Make sure it fits

Returns policies differ hugely, so make sure you know what you're buying into; many shops will not refund sale items, so it's worth trying things on before you pay for them. And regardless of new year's resolutions, don't just buy something because you like it and you'd like to fit into it. "Never buy anything in the wrong size," Eliisa Makin says. "The intention to diet into it or have it adjusted usually remains just that."

John Lewis sales-shopping tutorials run from 27 December to 16 January; for more information, call020 3073 0564

Bag a bargain

Browns: starts 24 December, up to 50 per cent off;
Coggles: starts 24 December, 25 per cent off;
Feathers: starts 18 December, 30 to 50 per cent off, all shoes 40 per cent off;
Harvey Nichols: starts 26 December, up to 50 per cent off;
Liberty: starts 26 December, up to 50 per cent off;
Matches: starts 20 December, 50 per cent off, going up to 70 per cent off;
Mulberry: starts 25 December (web preview 24 December), 30 to 50 per cent off;
My-wardrobe.com: starts 20 December, 30 to 40 per cent off;
Paul Smith: starts 27 December, 30 per cent off;
Start Boutique: starts 26 December, 30 per cent off;
Vivienne Westwood: starts 27 December, 30 per cent off;
Whistles, starts 23 December, 40 per cent off.

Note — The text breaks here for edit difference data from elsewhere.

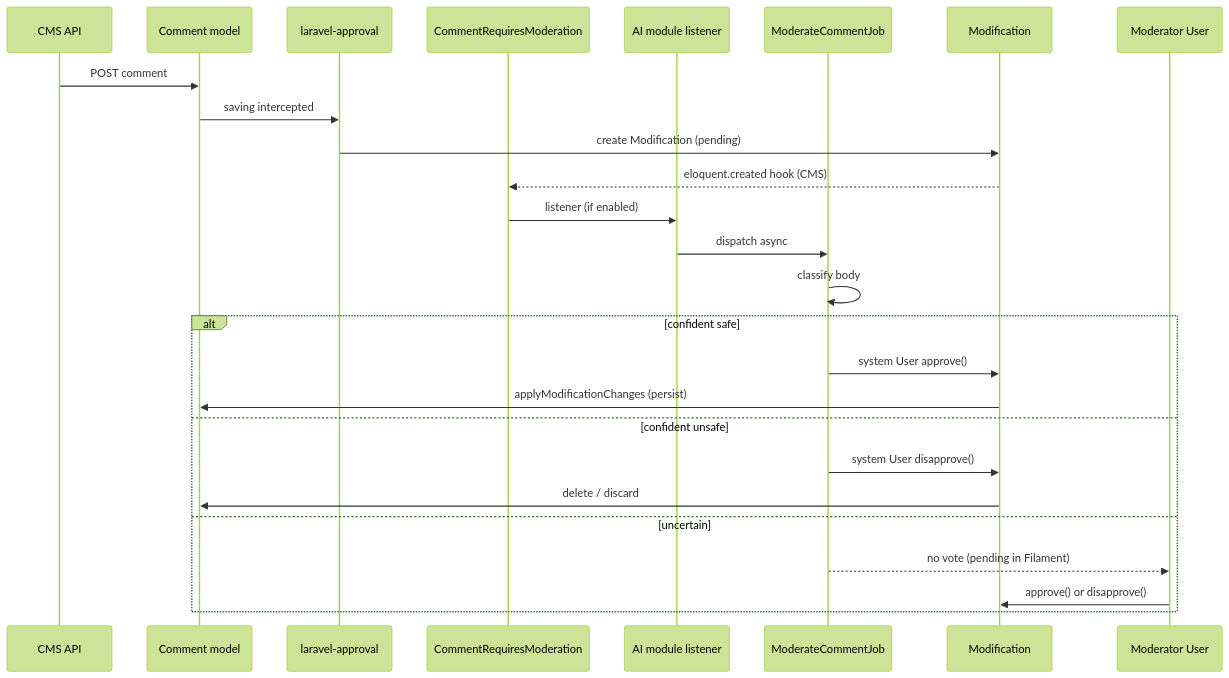
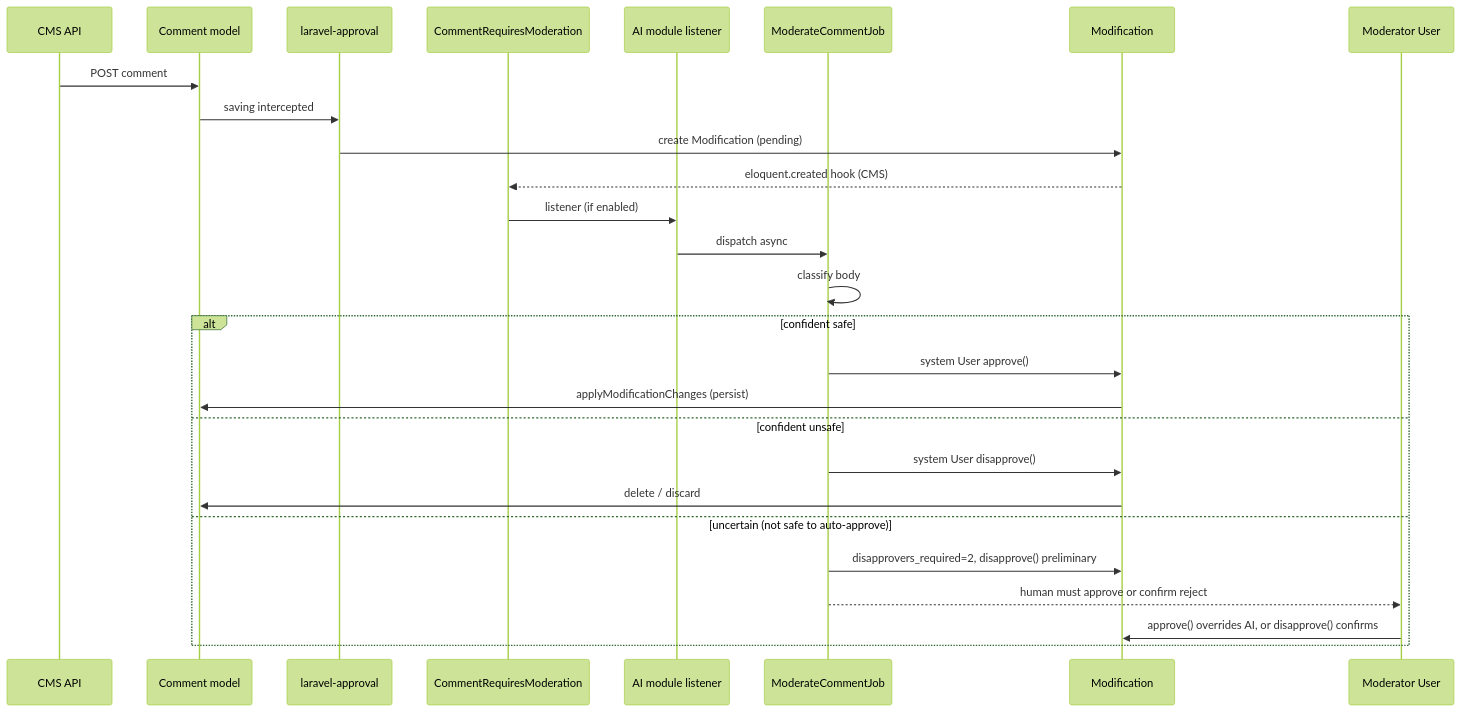
The diagram in docs/superpowers/specs/2026-05-15-cms-comments-moderation-design.md (swolley/laraplate), drawn with Mermaid (forest theme) before and after one commit. The commit also changed other lines of this file and 1 other file, not shown here.

First line of the commit message:
docs: add preliminary AI disapproval and implementation plan

````diff
--- a/docs/superpowers/specs/2026-05-15-cms-comments-moderation-design.md
+++ b/docs/superpowers/specs/2026-05-15-cms-comments-moderation-design.md
@@ -46,29 +46,30 @@
 ```mermaid
 sequenceDiagram
     participant API as CMS API
     participant Comment as Comment model
     participant Approval as laravel-approval
     participant Event as CommentRequiresModeration
     participant AI as AI module listener
     participant Job as ModerateCommentJob
     participant Mod as Modification
     participant Human as Moderator User
 
     API->>Comment: POST comment
     Comment->>Approval: saving intercepted
     Approval->>Mod: create Modification (pending)
     Mod-->>Event: eloquent.created hook (CMS)
     Event->>AI: listener (if enabled)
     AI->>Job: dispatch async
     Job->>Job: classify body
     alt confident safe
         Job->>Mod: system User approve()
         Mod->>Comment: applyModificationChanges (persist)
     else confident unsafe
         Job->>Mod: system User disapprove()
         Mod->>Comment: delete / discard
-    else uncertain
-        Job-->>Human: no vote (pending in Filament)
-        Human->>Mod: approve() or disapprove()
+    else uncertain (not safe to auto-approve)
+        Job->>Mod: disapprovers_required=2, disapprove() preliminary
+        Job-->>Human: human must approve or confirm reject
+        Human->>Mod: approve() overrides AI, or disapprove() confirms
     end
 ```
````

What the experts are waiting for...

Kay Barron, fashion news editor, Grazia

I've had my eye on Alexander Wang's felt boots, since his show in February. They're too high and too expensive to justify on my budget, but if anyone knocks them down 80 per cent...

Alex Fury, fashion director, SHOWstudio.com

Come January, I'll be snapping up one of the foam-backed sweaters from Maison Martin Margiela; a Proenza Schouler baseball jacket-cum-bolero; and any acceptably man-size bag from Céline.

Harriet Quick, fashion features editor, Vogue

I will be looking at buying a wonderful coat, as there were so many great ones in the collections this year – particularly at Jil Sander, Chloé and Gucci. I also always check out the Marc Jacobs sale on Mount Street, where sales go to 70 per cent and there's always something to love.

Rebecca Osei-Baidoo, womenswear buyer, Browns

I'm waiting for a Christopher Kane embroidered T-shirt. It's a good sales bargain because it's the instantly recognisable flower print from the show and a good way to go from cool daywear into evening.

Brix Smith-Start, owner, Start boutique

I always look for classic Yves Saint Laurent shoes in black suede – if I can find those on sale. My advice when sales-shopping is to look for really good-quality things that will last and last. It's a real bargain if you can find things that you can rework, break apart and re-accessorise many times over.